TASK ITEM »
Using the listing, copy each whole line that features "accept".

INFORMATION SHOWN »
######

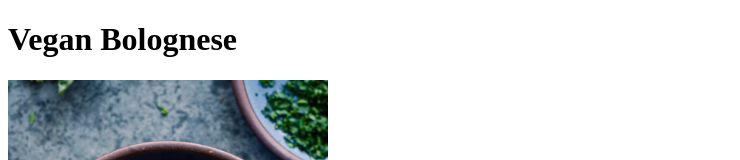
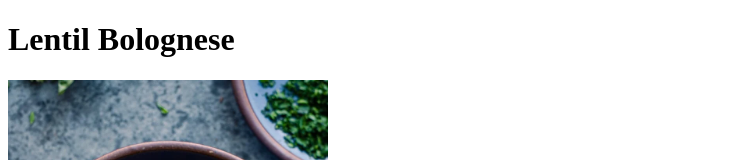
Before and after one commit to jonmejia/odin-recipes, a plain HTML site: page recipes/pasta.html in a window 1280 px wide. Shown: the top 160 px of the page, without its empty margins (0-740 px from the left). Drawn offline with Linux system fonts and the light colour scheme.

Commit message:
changed from vegan bolognese to lentil bolognese

```diff
--- a/recipes/pasta.html
+++ b/recipes/pasta.html
@@ -5,7 +5,7 @@
 
     </head>
     <body>
-        <h1>Vegan Bolognese</h1>
+        <h1>Lentil Bolognese</h1>
         <img src="pasta.jpg"height="400" width="320">
         <h3>Description:</h3>
         <p>A guilt free version of the pasta dish you grew up loving, vegan, gluten-free, and made from whole foods:</h3>
```
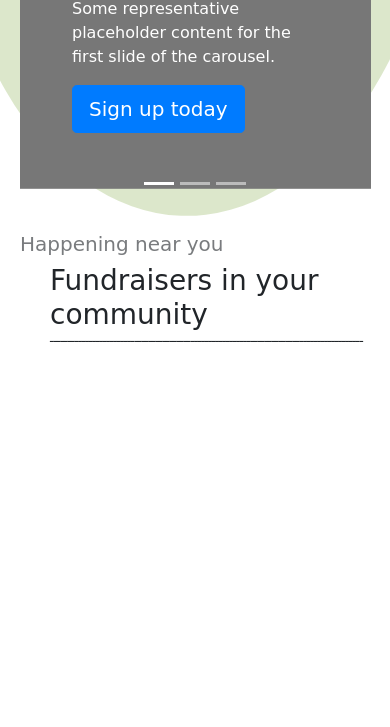
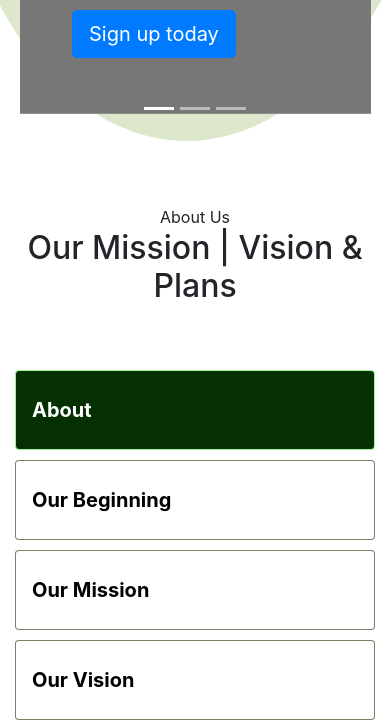
Before and after one commit to mohamed-ismail-Abdelsalam/proj-django, a Django app: page /myapp/home in a window 390 px wide. Shown: the part 687-1414 px from the top of the page. Run offline with Django 4.2, Linux system fonts and the light colour scheme; data that the repository does not hold is empty; some libraries are stand-ins or nearby versions; some web fonts are replaced.

Commit message:
Desgin Edit

```diff
--- a/crowd/myapp/templates/base.html
+++ b/crowd/myapp/templates/base.html
@@ -1,5 +1,4 @@
 {% load static %}
-{%block img2%} {%endblock%}
 <html lang="en">
   <head>
     <meta charset="utf-8">
@@ -19,8 +18,7 @@
     <!-- CSS only -->
     <link href="https://cdn.jsdelivr.net/npm/bootstrap@5.2.0-beta1/dist/css/bootstrap.min.css" rel="stylesheet"
       integrity="sha384-0evHe/X+R7YkIZDRvuzKMRqM+OrBnVFBL6DOitfPri4tjfHxaWutUpFmBp4vmVor" crossorigin="anonymous">
-    <link rel="stylesheet" href="{%static 'css/styleboot.css'%}">
-
+    <link rel="stylesheet" href="{%static 'css/base.css'%}">
     {%block links%}
     {%endblock%}
     <!--iconssss-->
@@ -42,10 +40,10 @@
                  </button>
                  <div class="collapse navbar-collapse" id="navbarSupportedContent">
                   <ul class="nav col-12 col-lg-auto me-lg-auto mb-2 justify-content-center mb-md-0">
-                    <li><a href="#" class="nav-link px-2 link-secondary">Overview</a></li>
+                    <li><a href="#" class="nav-link px-2 link-secondary">Home</a></li>
                     <li><a href="#" class="nav-link px-2 link-dark">Inventory</a></li>
-                    <li><a href="#" class="nav-link px-2 link-dark">Customers</a></li>
-                    <div class="dropdown">
+                    <li><a href="#" class="nav-link px-2 link-dark">projects</a></li>
+                    <div class="dropdown " id="hide_me">
                       <a class="btn  dropdown-toggle" href="#" role="button" id="dropdownMenuLink" data-bs-toggle="dropdown" aria-expanded="false">
                         Dropdown link
                       </a>
--- a/crowd/myapp/templates/home.html
+++ b/crowd/myapp/templates/home.html
@@ -2,7 +2,8 @@
 {%block img%}
 {{img.url}}
 {%endblock%}
-{%block links%}
+
+{{%block links%}
   {% load static %}
      <!-- Bootstrap CSS -->
     <link rel="stylesheet" href="https://stackpath.bootstrapcdn.com/bootstrap/4.3.1/css/bootstrap.min.css" integrity="sha384-ggOyR0iXCbMQv3Xipma34MD+dH/1fQ784/j6cY/iJTQUOhcWr7x9JvoRxT2MZw1T" crossorigin="anonymous">
@@ -44,6 +45,8 @@
                       </div>
                     </div>
                   </div>
+                    <!--------addd for here ------>
+
                   <div class="carousel-item">
                     <svg class="bd-placeholder-img" width="100%" height="100%" xmlns="http://www.w3.org/2000/svg" aria-hidden="true" preserveAspectRatio="xMidYMid slice" focusable="false"><rect width="100%" height="100%" fill="#777"></rect></svg>
 
@@ -80,138 +83,102 @@
 
       <!--end of hero Section-->
     <!--------------------- End  slide show or carosel ------------------>
-    <!------------------------ projects section old  ---------------------->
-      <h5>Happening near you</h5>
-        <h3 class="pro">Fundraisers in your community
-          <span id="line">ـــــــــــــــــــــــــــــــــــــــــــــــــــــــــــــــــــــــــــــــــــــــــ
-          </span>
-        </h3>
-        <div class="container  " style="height: 970px;overflow: hidden;">
-          <div class="row">
-            {% for proj in projects %}
-              <div class="col-md-4">
-                <div class="cause shadow-sm">
-                  <a href="#" class="cause-link d-block">
-                    <img src="{%static 'images/help.jpg'%}" alt="Image" class="img-fluid" />
-                    <div class="custom-progress-wrap">
-                      <span class="caption">80% complete</span>
-                      <div class="custom-progress-inner">
-                        <div
-                          class="custom-progress bg-danger"
-                          style="width: 80%"
-                        ></div>
+     <!--About us-->
+    <section class="mt-5 mb-5">
+        <div class="container">
+            <div class="row justify-content-center mb-5">
+                <div class="col-md-8 text-center heading-section">
+                    <span>About Us</span>
+                    <h2 class="mb-3">Our Mission | Vision & Plans</h2>
                 </div>
             </div>
-                  </a>
-
-                  <div class="px-3 pt-3 border-top-0 border border shadow-sm">
-                    <span
-                      class="badge bg-danger py-1 small px-2 rounded mb-3 d-inline-block"
-                      >{{ proj.name }}
-                    </span>
-                    <br>
-                    <div class="badge text-wrap text-reset">
-                      {{ proj.description}}
+            <!------>
+            <div class="row tabs mt-4">
+                <div class="col-md-4">
+                    <ul class="nav nav-pills nav-fill d-md-flex d-block flex-column">
+                        <li class="nav-item text-left">
+                            <a class="nav-link active py-4"data-toggle="tab"
+                            href="#about-1">About</a>
+                        </li>
+                        <li class="nav-item text-left">
+                            <a class="nav-link py-4"data-toggle="tab"
+                            href="#about-2">Our Beginning</a>
+                        </li>
+                        <li class="nav-item text-left">
+                            <a class="nav-link py-4"data-toggle="tab"
+                            href="#about-3">Our Mission</a>
+                        </li>
+                        <li class="nav-item text-left">
+                            <a class="nav-link py-4"data-toggle="tab"
+                            href="#about-4">Our Vision</a>
+                        </li>
+                    </ul>
                 </div>
-                    <div class="border-top border-light border-bottom py-2 d-flex">
-                      <div>Donated</div>
-                      <div class="ml-auto">
-                        <strong class="text-primary">$32,919</strong>
+                <!----->
+                <div class="col-md-8">
+                    <div class="tab-content">
+                        <div class="tab-pane container p-0 active"id="about-1">
+            <div class="img"style="background-image: url(https://i.postimg.cc/cJQ2hp1Q/about-1.jpg);"></div>
+            <h3><a href="#">About Us</a></h3>
+            <p>Lorem ipsum dolor, sit amet consectetur adipisicing elit. Consectetur, nam eum laborum accusantium corrupti inventore repellendus iste exercitationem eveniet voluptas dolor deleniti quis aliquid aut molestias! Corrupti quo aperiam magni!</p>
                         </div>
+                        <!----->
+            <div class="tab-pane container p-0"id="about-2">
+                <div class="img"style="background-image: url(https://i.postimg.cc/TY18xNQ6/about-2.jpg);"></div>
+            <h3><a href="#">Our Beginning</a></h3>
+            <p>Lorem ipsum dolor, sit amet consectetur adipisicing elit. Consectetur, nam eum laborum accusantium corrupti inventore repellendus iste exercitationem eveniet voluptas dolor deleniti quis aliquid aut molestias! Corrupti quo aperiam magni!</p>
                     </div>
-                    <!-------------------- here we need to get some information about the user who own this project -------->
-                    <div class="py-4">
-                      <div class="d-flex align-items-center">
-                        <img
-                          src="images/person_1.jpg"
-                          alt="Image"
-                          class="rounded-circle mr-3"
-                          width="50"
-                        />
-                        <div class="">James Smith</div>
+            <!----->
+            <div class="tab-pane container p-0"id="about-3">
+                <div class="img"style="background-image: url(https://i.postimg.cc/MpfhMch3/about-3.jpg);"></div>
+            <h3><a href="#">Our Mission</a></h3>
+            <p>Lorem ipsum dolor, sit amet consectetur adipisicing elit. Consectetur, nam eum laborum accusantium corrupti inventore repellendus iste exercitationem eveniet voluptas dolor deleniti quis aliquid aut molestias! Corrupti quo aperiam magni!</p>
+                    </div>
+            <!----->
+            <div class="tab-pane container p-0"id="about-4">
+                <div class="img"style="background-image: url(https://i.postimg.cc/HxdKh6jF/about-4.jpg);"></div>
+            <h3><a href="#">Our Vision</a></h3>
+            <p>Lorem ipsum dolor, sit amet consectetur adipisicing elit. Consectetur, nam eum laborum accusantium corrupti inventore repellendus iste exercitationem eveniet voluptas dolor deleniti quis aliquid aut molestias! Corrupti quo aperiam magni!</p>
+                    </div>
+            <!----->
                     </div>
                 </div>
                 </div>
             </div>
         </div>
-            {% endfor %}
+    </section>
+    <!--End About us-->
+
+    <!---------------------start of latest 5 projects section --------------------->
+        <div class="container">
+        <div class="text-center">
+            <h2 class="mb-5">latest projects </h2>
         </div>
-
-        </div>
-    <!---------------------End of projects section --------------------->
-    <!---------------------start of latest 5 projects section --------------------->
-
-        <center><h3 class="border-top pro pt-3"> latest projects </h3></center>
-        <div class="container">
-          <div class="row">
+            <div class="row no-gutters mb-5">
               {% for proj in projects %}
-              <div class="col-md-4">
-                <div class="cause shadow-sm">
-                  <a href="#" class="cause-link d-block">
-                    <img src="{{ proj.coverimage.url }}" alt="Image" class="img-fluid" />
-                    <div class="custom-progress-wrap">
-                      <span class="caption">80% complete</span>
-                      <div class="custom-progress-inner">
-                        <div
-                          class="custom-progress bg-danger"
-                          style="width: 80%"
-                        ></div>
-                      </div>
-                    </div>
+                <div class="col-lg-5 m-1">
+                    <a class="project-item"href="">
+                        <span class="text">
+                            <span class="des">
+                                <h2>{{ proj.name }}</h2>
+                                <p class="mb-0 badge text-wrap text-reset" >
+                                    {{ proj.description}}
+                                </p>
+                            </span>
+                        </span>
+                          <!--{{ proj.coverimage.url }}-->
+                        <img src="https://i.postimg.cc/7Z1nWw7Y/pro-1.jpg" class="img-fluid"alt="">
                     </a>
-
-                  <div class="px-3 pt-3 border-top-0 border border shadow-sm">
-                    <span
-                      class="badge bg-danger py-1 small px-2 rounded mb-3 d-inline-block"
-                      >{{ proj.name }}
-                    </span>
-                    <br>
-                    <div class="badge text-wrap text-reset">
-                      {{ proj.description}}
-                    </div>
-                    <div class="border-top border-light border-bottom py-2 d-flex">
-                      <div>Donated</div>
-                      <div class="ml-auto">
-                        <strong class="text-primary">$32,919</strong>
-                      </div>
-                    </div>
-                    <!-------------------- here we need to get some information about the user who own this project -------->
-                    <div class="py-4">
-                      <div class="d-flex align-items-center">
-                        <img
-                          src="images/person_1.jpg"
-                          alt="Image"
-                          class="rounded-circle mr-3"
-                          width="50"
-                        />
-                        <div class="">James Smith</div>
-                      </div>
-                    </div>
-                  </div>
-                </div>
                 </div>
               {% endfor %}
             </div>
         </div>
+
 <!--Finished projects-->
-<section>
-    <div class="container">
-        <div class="text-center">
-            <h2 class="mb-5">Finished Projects</h2>
-        </div>
-        <div class="row no-gutters">
-            <div class="col-lg-6">
-                <a class="project-item"href="">
-                    <span class="text">
-                        <span class="des">
-                            <h2>Lorem Ipusm</h2>
-                            <p class="mb-0">
-                                Lorem ipsum dolor sit amet consectetur adipisicing elit. Earum, sit.
-                            </p>
-                        </span>
-                    </span>
-                    <img src="https://i.postimg.cc/7Z1nWw7Y/pro-1.jpg"class="img-fluid"alt="">
-                </a>
-            </div>
+ <!-- Optional JavaScript -->
+    <!-- jQuery first, then Popper.js, then Bootstrap JS -->
+    <script src="https://code.jquery.com/jquery-3.3.1.slim.min.js" integrity="sha384-q8i/X+965DzO0rT7abK41JStQIAqVgRVzpbzo5smXKp4YfRvH+8abtTE1Pi6jizo" crossorigin="anonymous"></script>
+    <script src="https://cdnjs.cloudflare.com/ajax/libs/popper.js/1.14.7/umd/popper.min.js" integrity="sha384-UO2eT0CpHqdSJQ6hJty5KVphtPhzWj9WO1clHTMGa3JDZwrnQq4sF86dIHNDz0W1" crossorigin="anonymous"></script>
+    <script src="https://stackpath.bootstrapcdn.com/bootstrap/4.3.1/js/bootstrap.min.js" integrity="sha384-JjSmVgyd0p3pXB1rRibZUAYoIIy6OrQ6VrjIEaFf/nJGzIxFDsf4x0xIM+B07jRM" crossorigin="anonymous"></script>
 <!---------------------End of latest 5 projects section --------------------->
 {%endblock%}
--- a/crowd/myapp/templates/insert.html
+++ b/crowd/myapp/templates/insert.html
@@ -7,7 +7,7 @@
 </head>
 <body>
     <div class="container1">
-        <form method="post" action="./insert">
+        <form method="post" action="./insert" enctype="multipart/form-data">
             {% csrf_token %}
             <div class="row">
                 <div class="col-25">
@@ -37,9 +37,7 @@
                 <div class="col-25">
                      <label>coverimage</label>
                     </div>
-                <div class="col-75">
-                    <input type="file" accept="image/*" name="coverimage" />
-                </div>
+
             </div>
              <div class="row">
                 <div class="col-25">
--- a/crowd/myapp/templates/project_create_form.html
+++ b/crowd/myapp/templates/project_create_form.html
@@ -75,7 +75,7 @@
 
                   <div class="form-outline mb-4">
                     <label class="form-label" for="multiple_images">enter your images </label>
-                    <input  type="file" accept="image/*" id="multiple_images" class="form-control form-control-lg" />
+                    <input  type="file" accept="image/*" id="multiple_images" class="form-control form-control-lg" multiple />
                   </div>
 
                   <div class="row ">
--- a/crowd/static/css/home.css
+++ b/crowd/static/css/home.css
@@ -33,8 +33,112 @@
     height:95% !important;
     padding-bottom: 22px;
 }
-*--End of Hero---*/
-#projects_container {
+
+#projec_container {
     height:500px !important;
+    overflow:hidden !important;
+}
+
+/*==========Finished projects======*/
+.project-item{
+    display: block;
+    position: relative;
     overflow:hidden;
+    max-width:530px;
+    margin:auto auto 16px;
 }
+.project-item .text{
+    display:flex;
+    height: 100%;
+    width:100%;
+    background-color:rgba(38, 41, 39, 0.2);
+    position: absolute;
+    top:0;
+    bottom:0;
+    z-index:1;
+}
+.project-item .text .des{
+    color:#fff;
+    margin: auto 32px 32px;
+}
+.project-item .text .des h2{
+    font-size:14px;
+    text-transform: uppercase;
+}
+.project-item .text .des p{
+    font-weight: lighter;
+    font-size:20px;
+}
+@media(min-width:992px){
+    .project-item{
+        max-width: none;
+        margin:0;
+    }
+    .project-item .text{
+        transition: clip-path 0.25s ease-out, background-color 0.7s;
+        clip-path:inset(0px);
+    }
+    .project-item .text .des{
+        transition:opacity 0.25s;
+        margin-left:80px;
+        margin-right: 80px;
+        margin-bottom: 80px;
+    }
+    .project-item img{
+        transition: clip-path 0.25s ease-out;
+        clip-path: inset(-1px);
+    }
+    .project-item:hover img{
+        clip-path:inset(32px);
+    }
+    .project-item:hover .text{
+        background-color: rgba(25,61,1,0.6);
+    }
+}
+/*==========End of the Finished projects======*/
+/*======About Us=========*/
+.tabs .nav-pills .nav-item{
+    margin-bottom: 10px;
+}
+.tabs .nav-pills .nav-item .nav-link{
+    background:#fff;
+    border-radius:4px;
+    color:#000;
+    font-weight:bold;
+    border:1px solid rgba(20,54,1,0.6);
+    font-size:20px;
+    line-height: 30px;
+}
+.tabs .nav-pills .nav-item .nav-link span{
+    color:#053001;
+    font-size:30px;
+}
+.tabs .nav-pills .nav-item .nav-link.active{
+    color:#fff;
+    background:#053001;
+    border:1px solid #9ef596;
+}
+.tabs .nav-pills .nav-item .nav-link.active span{
+    color:#fff;
+}
+.tabs .tab-content{
+    background:#fff;
+    padding:0;
+}
+.tabs .tab-content .img{/*images-size for this section 1000 x 667 */
+    width:100%;
+    height:400px;
+    margin-bottom:20px;
+}
+.tabs .tab-content h3{
+    font-weight:bold;
+
+}
+.tabs .tab-content h3 a{
+    color:#000;
+}
+/*======End of About Us=========*/
+
+#hide_me{
+    visibility: hidden !important;
+}
```
Also changed, not shown: crowd/myapp/static/css/home.css (deleted, +0 -98 lines). Lines whose indentation alone changed are shown as unchanged.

######

WRITTEN SOLUTION »
-                    <input type="file" accept="image/*" name="coverimage" />
-                    <input  type="file" accept="image/*" id="multiple_images" class="form-control form-control-lg" />
+                    <input  type="file" accept="image/*" id="multiple_images" class="form-control form-control-lg" multiple />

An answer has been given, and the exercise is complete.